A study shows that the forest ecosystem shapes its environment, such as the microclimate or soil properties, to a greater extent than previously assumed. By influencing the environmental factors, the forest community as a whole is strengthened at the same time.
Study: Can land ecosystems go from being a carbon sink to a carbon source in the future? The study investigates whether climate change-induced temperature changes will bring the carbon uptake and release of terrestrial ecosystems to a tipping point.
Study: A comparatively large amount of carbon from the atmosphere is also bound in the soil under old trees. Thus, old trees make an important contribution to climate protection above and below ground. This must be taken into account in timber harvesting if climate protection in the forest is to gain in value.
Study: The researchers show how that the Nitrogen input in forests has much more impact than the climate change so far. The data came from 100,000 coniferous and deciduous trees in 442 even-aged pure stands from 23 European countries.
The study of the Naturwald Akademie Germany shows how the climatic performance of the forest can be improved in Europe through near-natural, low-impact forestry.

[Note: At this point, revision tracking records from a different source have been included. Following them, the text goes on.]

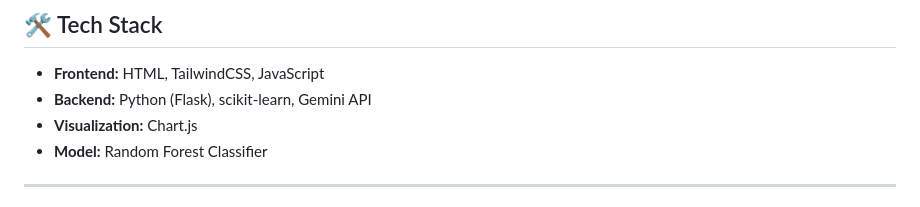
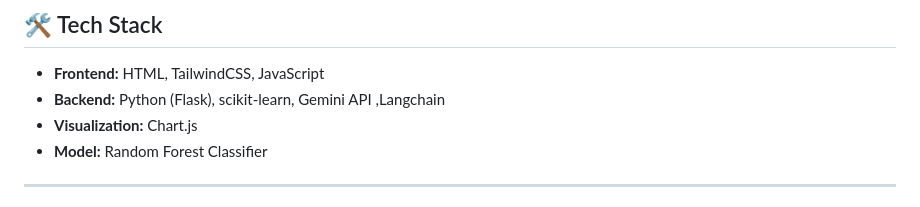
Before and after one commit to falcon78277/ai-project-risk-predictor, a Markdown page: README.md, the part around the change. GitHub-like rendering.

```diff
--- a/README.md
+++ b/README.md
@@ -78,7 +78,7 @@ A visually interactive and intelligent web app that leverages AI to predict proj
 ## 🛠 Tech Stack
 
 - **Frontend:** HTML, TailwindCSS, JavaScript
-- **Backend:** Python (Flask), scikit-learn, Gemini API
+- **Backend:** Python (Flask), scikit-learn, Gemini API ,Langchain
 - **Visualization:** Chart.js
 - **Model:** Random Forest Classifier
 
```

In the ideal case, forests can bind twice as much CO2 from the atmosphere each year. For this to happen, the current practice of forest management would have to change throughout Europe.
Study: The researchers found that the rate of decay of the deadwood is influenced by the tree species, temperature and precipitation. The shortest deadwood residence times were for wood derived from beech (F. sylvatica). In the warmest locations 90% of the biomass had decomposed after 27 years, in the average locations after 35 years and in the coldest locations after 54 years.